Mary Magdalene – book titles worth looking into.
You may find some of your classic favorites…are there any you’d like to recommend and add to the list?
Holy Blood, Holy Grail – Michael Baigent, Richard Leigh, and Henry Lincoln
Mary Magdalene: Beyond the Myth – Esther De Boer
Truth and Fiction in The Da Vinci Code: A Historian Reveals What We Really Know about Jesus, Mary Magdalene, and Constantine – Bart D. Ehrman
The Magdalen Manuscript – Tom Kenyon and Judi Sion
The Gospel of Mary of Magdala: Jesus and the First Woman Apostle – Karen L. King
The Moon Under Her Feet – Clysta Kinstler (a novel)
The Gospel of Mary Magdalene – Jean-Yves LeLoup
The Secret Magdalene – Ki Longfellow (a novel)
I Remember Union: The Story of Mary Magdalene – Flo Aeveia Magdalena
St. Mary Magdalene – Tau Malachi
The Church of Mary Magdalene: The Sacred Feminine and the Treasure of Rennes-le-Chateau – Jean Markale
The Expected One and The Book of Love – Kathleen McGowan (novels)
The Gospels of Mary: the Secret Tradition of Mary Magdalene the Companion of Jesus – Marvin Meyer and Esther De Boer
The Woman with the Alabaster Jar: Mary Magdalene and the Holy Grail – Margaret Starbird
(Starbird has also written The Goddess in the Gospels and Magdalene’s Lost Legacy and many more.)

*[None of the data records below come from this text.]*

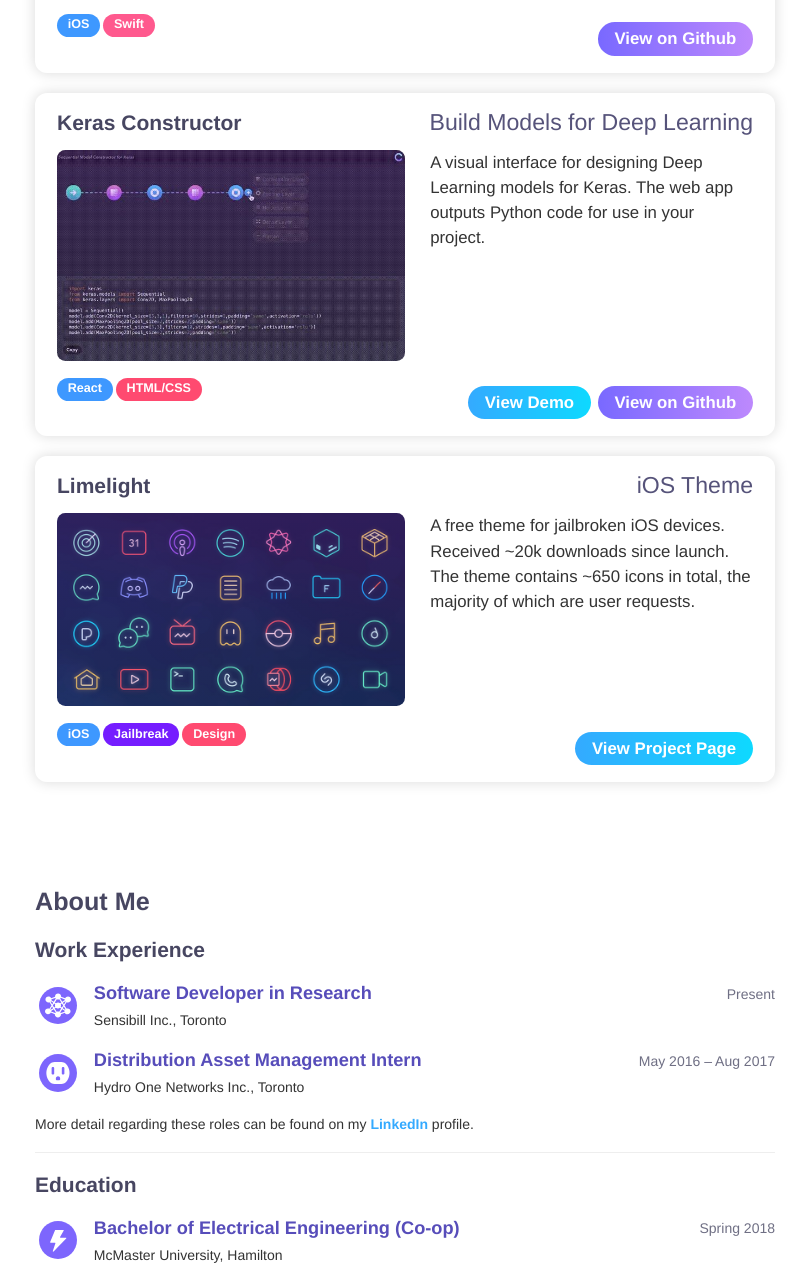
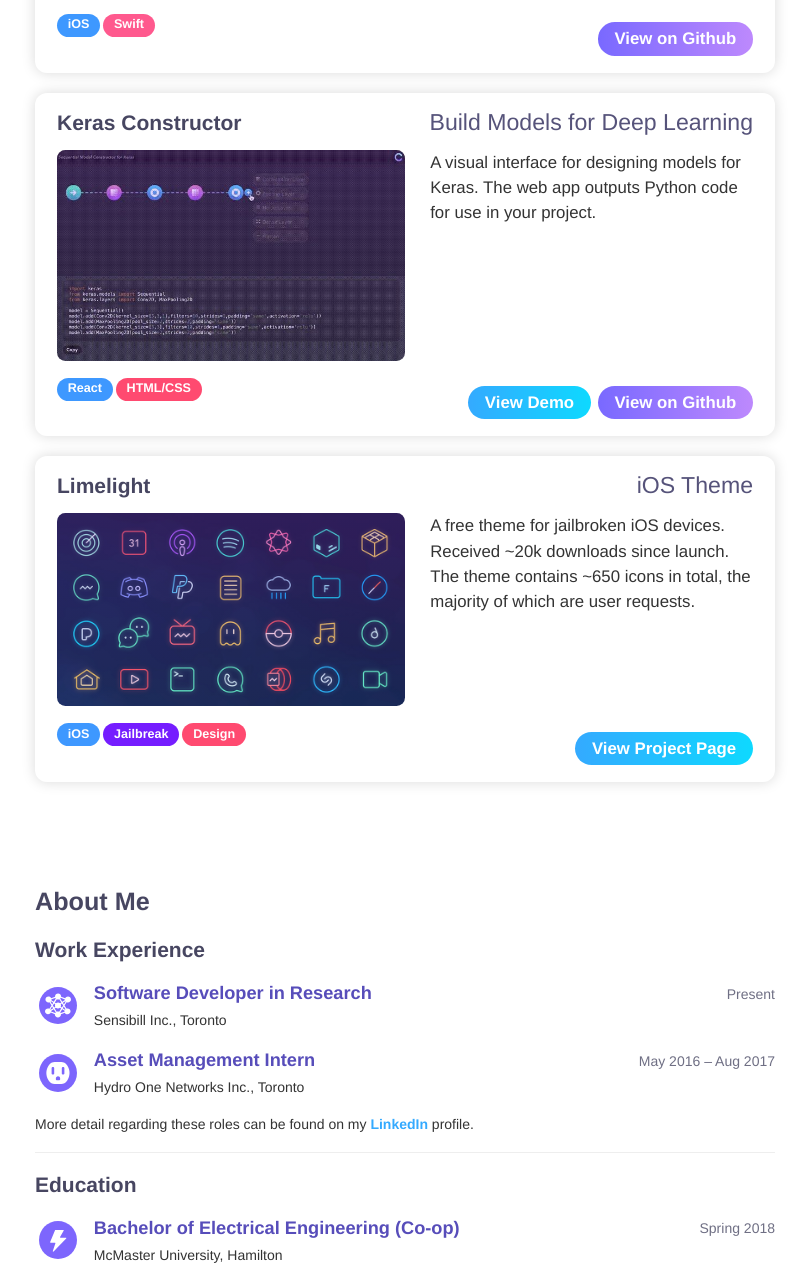
Before and after one commit to tylerpharand/tylerpharand.github.io, a plain HTML site: page index.html in a window 1280 px wide. Shown: the part 1370-2637 px from the top of the page, without its empty margins (235-1044 px from the left). Drawn offline with nearby package versions, Linux system fonts and the light colour scheme.

Commit message:
Misc edits

```diff
--- a/index.html
+++ b/index.html
@@ -171,7 +171,7 @@
 					<div class="pickgradient">
 						<img class="thumbnail" src="src/img/construct_thumbnail-p.jpg" alt="Photo" data-echo="src/img/construct_thumbnail.gif"/>
 					</div>
-					<p class="description">A visual interface for designing Deep Learning models for Keras. The web app outputs Python code for use in your project.</p>
+					<p class="description">A visual interface for designing models for Keras. The web app outputs Python code for use in your project.</p>
 				</div>
 
 				<div class="panel-footer">
@@ -223,7 +223,7 @@
 			<div class="about-item">
 				<div class="about-icon"><img src="src/img/honi-icon.svg"/></div>
 				<div class="about-description">
-					<h3>Distribution Asset Management Intern</h3>
+					<h3>Asset Management Intern</h3>
 					<h5>Hydro One Networks Inc., Toronto</h5>
 				</div>
 				<div class="date">
```
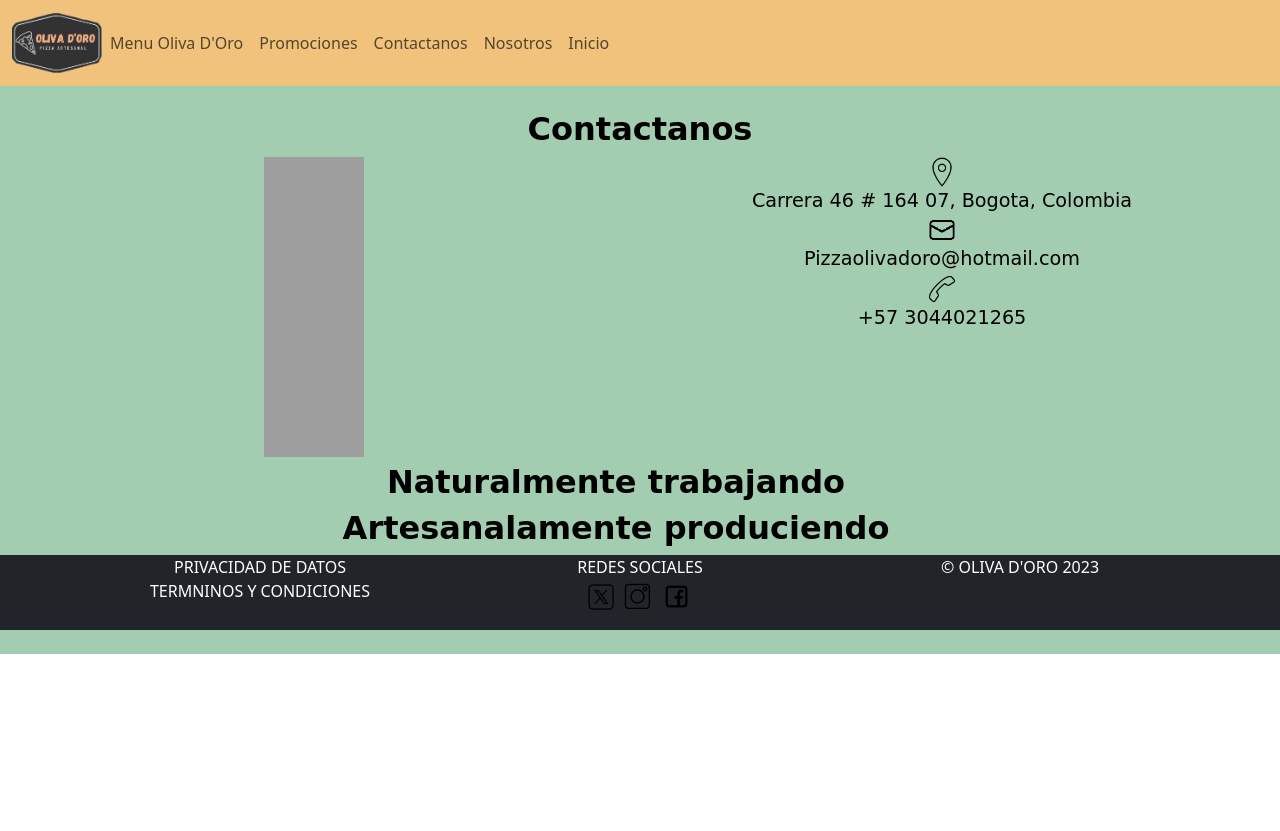
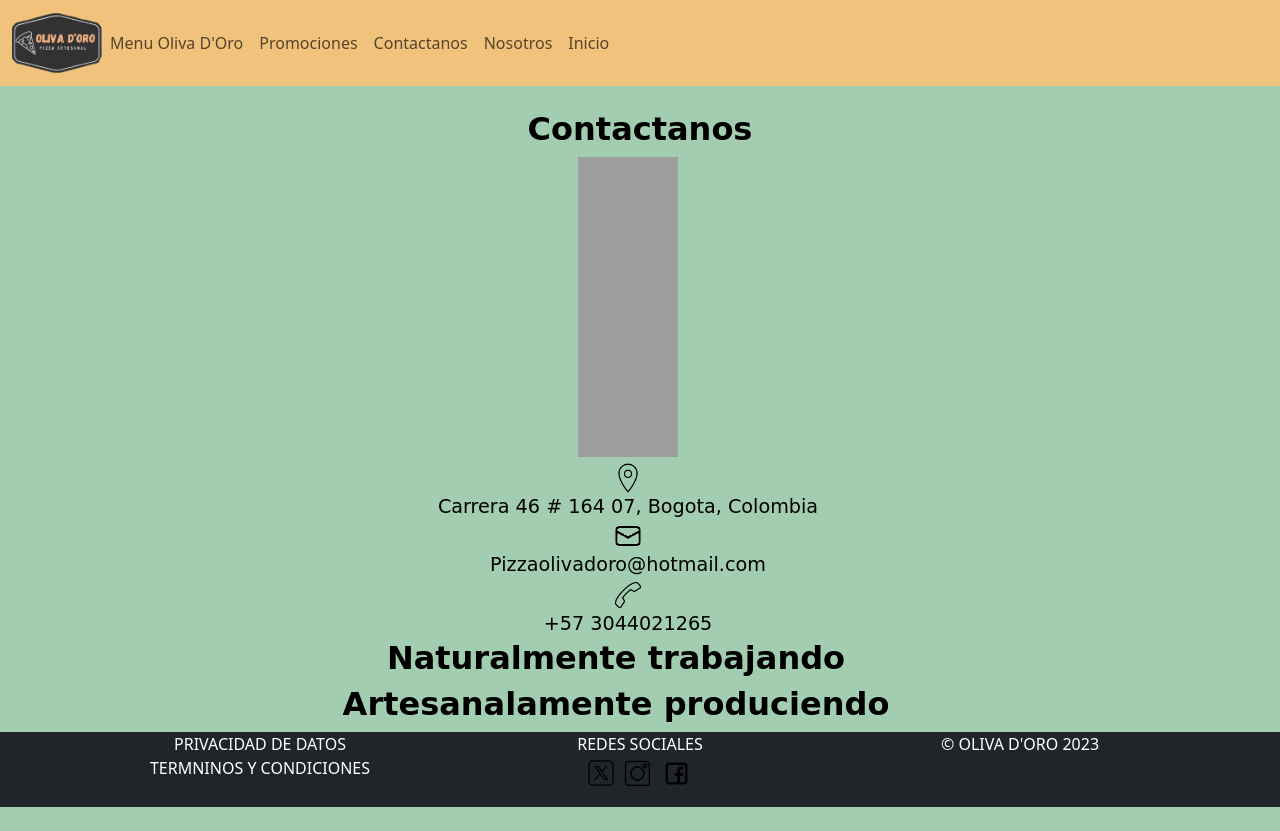
Before and after one commit to Camilamrn18/Diana-Camila-Moreno, a plain HTML site: page page/Contactanos.html in a window 1280 px wide. Before the commit the page ends 800 px from the top, so only its background shows below. Drawn offline with nearby package versions, Linux system fonts and the light colour scheme; grey boxes are pictures that could not be loaded; a web font is replaced by a local one.

Commit message:
arreglar imagenes de rutas

```diff
--- a/page/Contactanos.html
+++ b/page/Contactanos.html
@@ -54,7 +54,7 @@
                     </div>
                 </div>
                 <div class="row">
-                    <div class="col">
+                    <div class="col-12 ">
                         <div class="mapa">
                             <iframe
                                 src="https://www.google.com/maps/embed?pb=!1m18!1m12!1m3!1d3976.1360605701802!2d-74.05084872616376!3d4.746398241262086!2m3!1f0!2f0!3f0!3m2!1i1024!2i768!4f13.1!3m3!1m2!1s0x8e3f859e05feda71%3A0xac837a0e6ed554d6!2sUrban%20165!5e0!3m2!1ses!2sco!4v1693792838149!5m2!1ses!2sco"
```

The Underground Stream: Esoteric Tarot Revealed – Christine Payne-Towler (emphasis on Gnostic, Holy Blood, Magdalene themes)